Carbon limits necessarily force greater reliance on natural gas for electric power, applying further pressure to boost prices. The per million BTU price soared to an astronomical $14.80 in Dec. 14 trading, though the price since then has dropped to $11.10 on Dec. 30.
Everybody agrees that carbon limits will force up electricity prices steadily far into the future. The disagreement is over how much the costs will go up. A study done for RGGI shows the cost per consumer rising $34 a year every year for 20 years, but business groups call that number laughable in view of how much CO2 caps really will cost. That is unnerving for Massachusetts, which now has the nation's highest electric power bills. However, the bigger impact could be on the cost to industries that threatens the loss of jobs.

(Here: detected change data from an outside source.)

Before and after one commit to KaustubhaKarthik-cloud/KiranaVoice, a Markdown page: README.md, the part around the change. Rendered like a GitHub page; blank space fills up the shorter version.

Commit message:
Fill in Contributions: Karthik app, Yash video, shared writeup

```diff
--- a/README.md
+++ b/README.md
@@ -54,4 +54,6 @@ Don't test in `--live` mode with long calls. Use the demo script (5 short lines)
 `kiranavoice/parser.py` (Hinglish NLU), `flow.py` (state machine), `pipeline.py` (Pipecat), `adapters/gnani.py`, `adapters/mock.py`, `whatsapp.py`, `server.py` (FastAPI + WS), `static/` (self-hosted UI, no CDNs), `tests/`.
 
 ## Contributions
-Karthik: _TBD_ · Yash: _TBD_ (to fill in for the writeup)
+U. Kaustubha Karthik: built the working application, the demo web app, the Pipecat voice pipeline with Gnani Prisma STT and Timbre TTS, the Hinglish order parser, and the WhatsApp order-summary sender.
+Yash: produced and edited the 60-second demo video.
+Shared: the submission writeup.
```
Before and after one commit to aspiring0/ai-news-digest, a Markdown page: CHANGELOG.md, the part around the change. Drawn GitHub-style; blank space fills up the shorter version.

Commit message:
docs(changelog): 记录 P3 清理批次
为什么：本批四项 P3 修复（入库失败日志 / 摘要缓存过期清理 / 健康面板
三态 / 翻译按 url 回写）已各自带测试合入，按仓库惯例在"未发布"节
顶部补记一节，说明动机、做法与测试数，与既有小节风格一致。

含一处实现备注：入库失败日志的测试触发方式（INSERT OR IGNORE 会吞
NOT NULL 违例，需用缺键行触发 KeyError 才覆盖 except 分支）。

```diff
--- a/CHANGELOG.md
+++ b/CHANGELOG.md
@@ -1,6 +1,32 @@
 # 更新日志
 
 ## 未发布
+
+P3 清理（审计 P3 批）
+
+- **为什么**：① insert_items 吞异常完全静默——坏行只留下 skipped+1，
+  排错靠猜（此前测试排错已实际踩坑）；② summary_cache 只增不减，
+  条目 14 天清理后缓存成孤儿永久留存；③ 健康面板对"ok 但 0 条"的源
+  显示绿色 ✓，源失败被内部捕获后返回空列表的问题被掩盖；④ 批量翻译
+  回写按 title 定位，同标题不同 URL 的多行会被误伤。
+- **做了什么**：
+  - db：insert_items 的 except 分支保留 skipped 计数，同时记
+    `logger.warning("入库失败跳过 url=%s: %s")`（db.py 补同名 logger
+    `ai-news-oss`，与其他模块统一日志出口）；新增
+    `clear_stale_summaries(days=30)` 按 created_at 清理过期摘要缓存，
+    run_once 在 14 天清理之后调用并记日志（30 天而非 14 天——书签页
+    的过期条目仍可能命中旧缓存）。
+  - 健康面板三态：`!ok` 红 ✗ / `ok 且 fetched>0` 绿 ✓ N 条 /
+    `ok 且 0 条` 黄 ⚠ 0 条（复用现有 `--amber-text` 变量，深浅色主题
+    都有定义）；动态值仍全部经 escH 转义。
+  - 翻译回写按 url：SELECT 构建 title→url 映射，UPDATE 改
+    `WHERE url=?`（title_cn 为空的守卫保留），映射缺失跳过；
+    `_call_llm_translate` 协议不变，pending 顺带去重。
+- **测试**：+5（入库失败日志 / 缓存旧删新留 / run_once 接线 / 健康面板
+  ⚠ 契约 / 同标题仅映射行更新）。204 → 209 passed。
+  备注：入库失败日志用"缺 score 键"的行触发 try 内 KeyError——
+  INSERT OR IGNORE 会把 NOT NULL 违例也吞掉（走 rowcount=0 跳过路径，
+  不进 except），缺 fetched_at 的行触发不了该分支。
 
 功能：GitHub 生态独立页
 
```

Romney's concern over carbon caps is shared by other Northeastern governors. Republican Donald Carcieri of Rhode Island, Republican Robert Ehrlich of Maryland and Democrat Ed Rendell of Pennsylvania also took their states out of RGGI conformity. But the governors of Connecticut, Delaware, Maine, New Hampshire, New Jersey, New York and Vermont are still in the compact, ready to impose a heavy economic burden on their citizens. Outside the Northeast, the states of California, Oregon and Washington also are moving toward carbon caps.
Green pressure can lead politicians to make promises that they would regret. It happened to George W. Bush at Saginaw, Mich., in September 2000 when he took a position hardly noticed at the time. "We will require all power plants to meet clean air standards in order to reduce emissions of sulfur dioxide," he said. That never really was Bush's position, but it led to a misunderstanding between the president and his first Environmental Protection Agency administrator, Christine Whitman, that haunts him to this day. It appears Mitt Romney will avoid that pitfall on his long uphill climb to the White House.